Lots of novels have the potential for one good sequel, but not too many can sustain a story over a third book.

Lots of novels have the potential for one good sequel, but not too many can sustain a story over a third book.

Amazon's new Kindle DX is like that extra sequel. This $489 wireless tablet, which began shipping Friday, doesn't do much to advance the electronic book narrative beyond Amazon's earlier Kindles. It does, however, introduce two plot elements that might play a larger role in future e-book chapters.

The catch is, neither of those changes involves the Kindle DX's most obvious upgrades.

The big one is its screen: Instead of the $359 Kindle 2's 6-inch display, the DX includes a higher-resolution, 9.7-inch version that approximates the dimensions of a hardcover.

The DX uses the same electronic-ink technology as its little brother, so it offers similar benefits and frustrations. Text appears sharp and flicker-free, even in sunlight. But the DX's screen still can't match the contrast of newsprint, still takes a second or so to draw a new page (after first flashing a photo-negative image of the current page) and still cannot portray more than 16 shades of gray.

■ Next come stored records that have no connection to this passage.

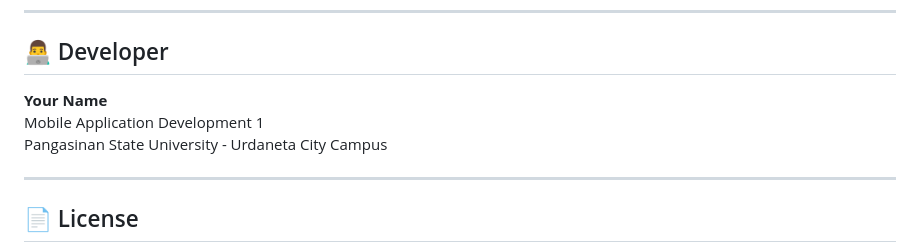
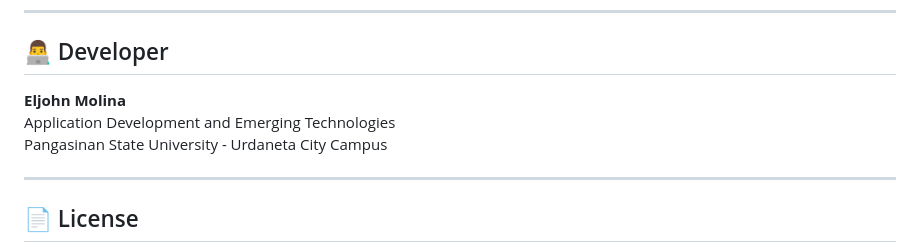
Before and after one commit to EJ-Molina/Crammy-Flutter, a Markdown page: README.md, the part around the change. GitHub-like rendering.

Commit message:
short description

```diff
--- a/README.md
+++ b/README.md
@@ -160,8 +160,8 @@ Crammy transforms ordinary study materials into interactive, bite-sized knowledg
 
 ## 👨‍💻 Developer
 
-**Your Name**
-Mobile Application Development 1
+**Eljohn Molina**
+Application Development and Emerging Technologies
 Pangasinan State University - Urdaneta City Campus
 
 ---
```
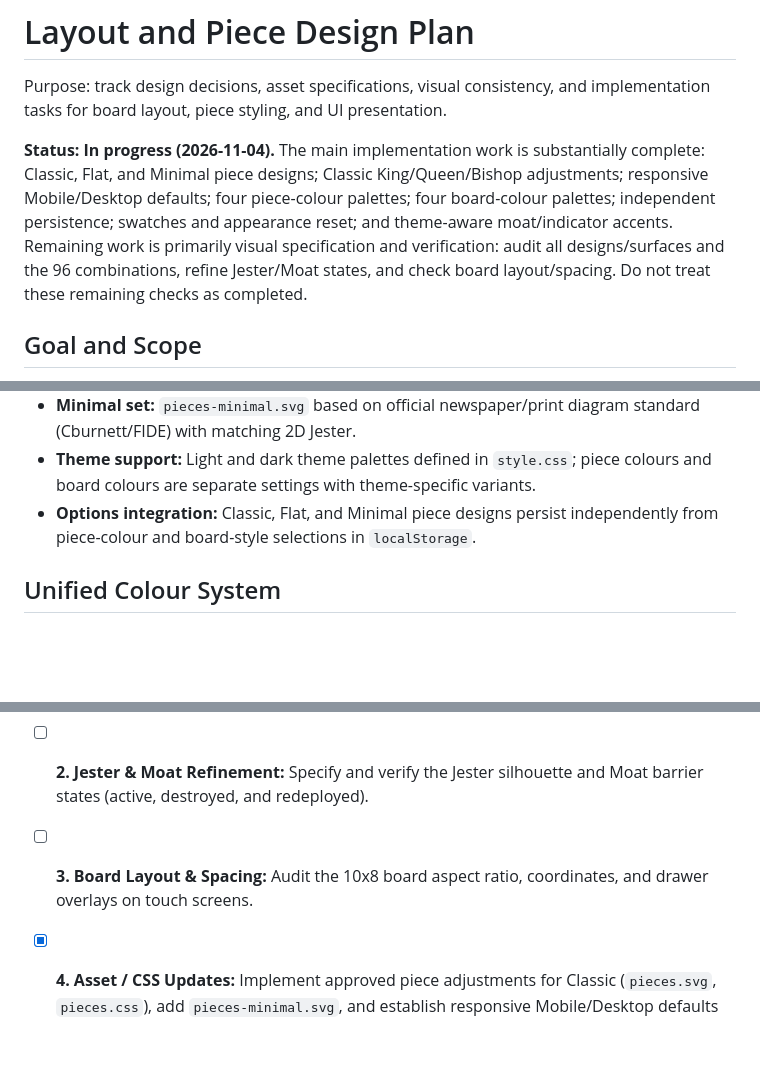
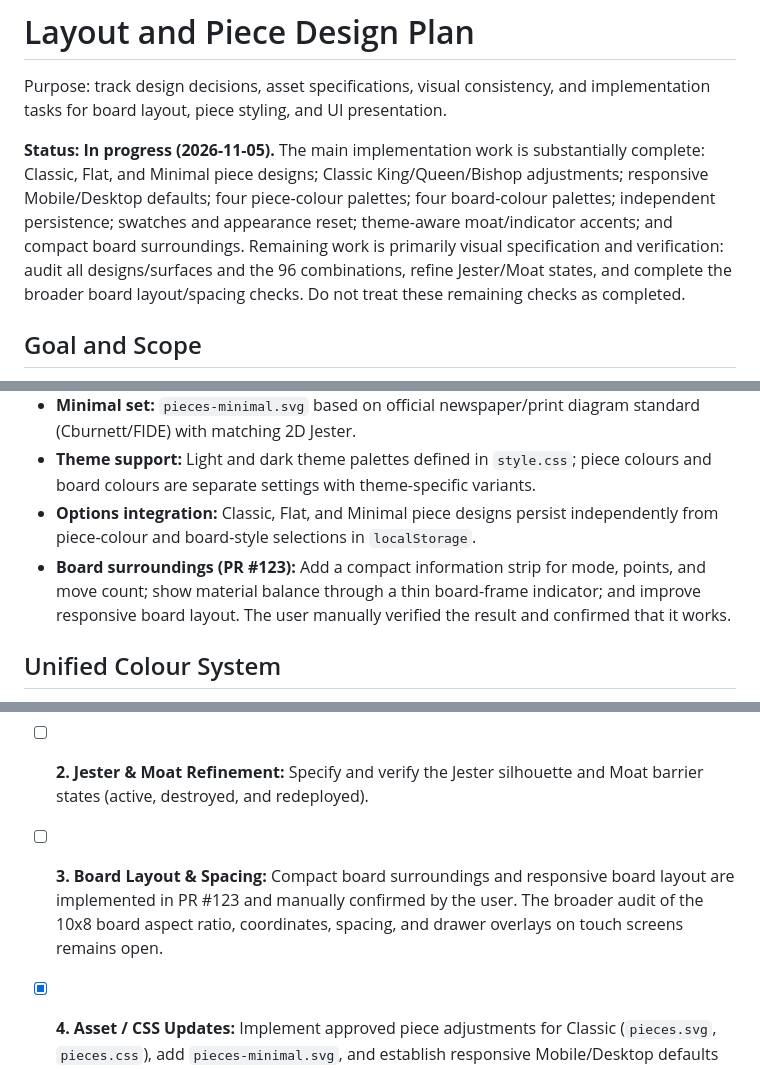
Before and after one commit to futuredmd20-collab/jester-and-moat, a Markdown page: docs/LAYOUT-AND-PIECE-DESIGN-PLAN.md, 3 parts joined by grey strips. Rendered like a GitHub page; blank space fills up the shorter version.

Commit message:
docs: sync layout plan after PR #123 (#124)

```diff
--- a/docs/LAYOUT-AND-PIECE-DESIGN-PLAN.md
+++ b/docs/LAYOUT-AND-PIECE-DESIGN-PLAN.md
@@ -1,7 +1,7 @@
 # Layout and Piece Design Plan
 Purpose: track design decisions, asset specifications, visual consistency, and implementation tasks for board layout, piece styling, and UI presentation.
 
-**Status: In progress (2026-11-04).** The main implementation work is substantially complete: Classic, Flat, and Minimal piece designs; Classic King/Queen/Bishop adjustments; responsive Mobile/Desktop defaults; four piece-colour palettes; four board-colour palettes; independent persistence; swatches and appearance reset; and theme-aware moat/indicator accents. Remaining work is primarily visual specification and verification: audit all designs/surfaces and the 96 combinations, refine Jester/Moat states, and check board layout/spacing. Do not treat these remaining checks as completed.
+**Status: In progress (2026-11-05).** The main implementation work is substantially complete: Classic, Flat, and Minimal piece designs; Classic King/Queen/Bishop adjustments; responsive Mobile/Desktop defaults; four piece-colour palettes; four board-colour palettes; independent persistence; swatches and appearance reset; theme-aware moat/indicator accents; and compact board surroundings. Remaining work is primarily visual specification and verification: audit all designs/surfaces and the 96 combinations, refine Jester/Moat states, and complete the broader board layout/spacing checks. Do not treat these remaining checks as completed.
 
 ## Goal and Scope
 Ensure clear, high-contrast, and aesthetically cohesive visual presentation across desktop and mobile PWA, covering:
@@ -17,6 +17,7 @@ Ensure clear, high-contrast, and aesthetically cohesive visual presentation acro
 - **Minimal set:** `pieces-minimal.svg` based on official newspaper/print diagram standard (Cburnett/FIDE) with matching 2D Jester.
 - **Theme support:** Light and dark theme palettes defined in `style.css`; piece colours and board colours are separate settings with theme-specific variants.
 - **Options integration:** Classic, Flat, and Minimal piece designs persist independently from piece-colour and board-style selections in `localStorage`.
+- **Board surroundings (PR #123):** Add a compact information strip for mode, points, and move count; show material balance through a thin board-frame indicator; and improve responsive board layout. The user manually verified the result and confirmed that it works.
 
 ## Unified Colour System
 - **Piece design:** Preserve the three existing choices: Classic, Flat, and Minimal.
@@ -35,7 +36,7 @@ Ensure clear, high-contrast, and aesthetically cohesive visual presentation acro
 ## Checklist & Next Steps
 - [ ] **1. Visual Audit:** Verify Classic, Flat, and Minimal sets in light/dark themes across mobile and desktop and across board, captured trays, promotion modal, and editor palette. Classic King, Queen, and Bishop mobile contrast has been checked; the complete audit remains open.
 - [ ] **2. Jester & Moat Refinement:** Specify and verify the Jester silhouette and Moat barrier states (active, destroyed, and redeployed).
-- [ ] **3. Board Layout & Spacing:** Audit the 10x8 board aspect ratio, coordinates, and drawer overlays on touch screens.
+- [ ] **3. Board Layout & Spacing:** Compact board surroundings and responsive board layout are implemented in PR #123 and manually confirmed by the user. The broader audit of the 10x8 board aspect ratio, coordinates, spacing, and drawer overlays on touch screens remains open.
 - [x] **4. Asset / CSS Updates:** Implement approved piece adjustments for Classic (`pieces.svg`, `pieces.css`), add `pieces-minimal.svg`, and establish responsive Mobile/Desktop defaults in `script.js` and `index.html`.
 - [x] **5. Unified Colour System:** Add four piece palettes, the fourth board palette, independent persistence, visual swatches, appearance reset, and theme-aware board/piece colours for moats and indicators.
 - [ ] **6. Verification:** Validate all 96 combinations (3 piece designs × 4 piece palettes × 4 board palettes × 2 display modes), indicator legibility, offline PWA precaching, and rendering across board, captured trays, promotion modal, and editor surfaces. Implementation of the palettes and controls is complete; this checklist item remains open until the combinations and surfaces are actually verified.
```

The DX also can also rotate its onscreen image to match how you hold the thing: If you grasp the DX sideways, the display automatically pivots from its standard portrait orientation to a widescreen, landscape mode. The DX will even invert the image if it thinks you're holding it upside down, though that's more distracting than useful.

The DX's larger display contributes to its slightly heftier weight, just under 19 ounces. Amazon's $49.99 leather cover adds almost 11 ounces.

It does not, however, seem to affect the DX's battery life, which Amazon estimates as "up to four days with wireless on" — the same number it cites for the Kindle 2.

With the bigger display comes more storage, but that doesn't yield a major improvement either. Amazon says that the DX's 3.3 gigabytes of flash memory can hold 3,500 books, up from the 1,500 you could squirrel away on a Kindle 2 — but how many books do most people need to carry at once anyway?

Those upgrades also can't do much to improve the already-excellent experience of buying books using the Kindle's Sprint-provided wireless connection. To its credit, the Seattle retailer's selection keeps growing: As of Thursday evening, the Kindle Store carried 307,420 books (note that some cost as much as print editions sold on Amazon), 40 newspapers, 30 magazines and 5,775 blogs.

The DX's more useful contributions come in its software and marketing.

Unlike older Kindles, the DX can display PDF (portable document format) files without prior conversion — plug the device into a computer with its USB cable, drag and drop PDFs into its "documents" folder, and those files will appear on the DX's home screen.

Like other PDF viewers, the DX doesn't magically turn a PDF into text that you can search, view in your choice of type sizes or have read aloud by the Kindle's text-to-speech software. But because so many documents circulate in this format — from scientific papers to public-domain e-book downloads to files you may have created on your own computer — this still constitutes a big step forward for the Kindle.

When future e-ink screens can display more shades of gray or even color, making maps and pictures easily readable, the Kindle's newfound PDF fluency will matter even more.

Any Kindle suffers from Amazon's "digital rights management" usage controls, which do not allow you to loan or resell a book. Amazon's failure to deliver Kindle reader software for any other device but Apple's iPhone and iPod touch further limit the utility of a Kindle purchase.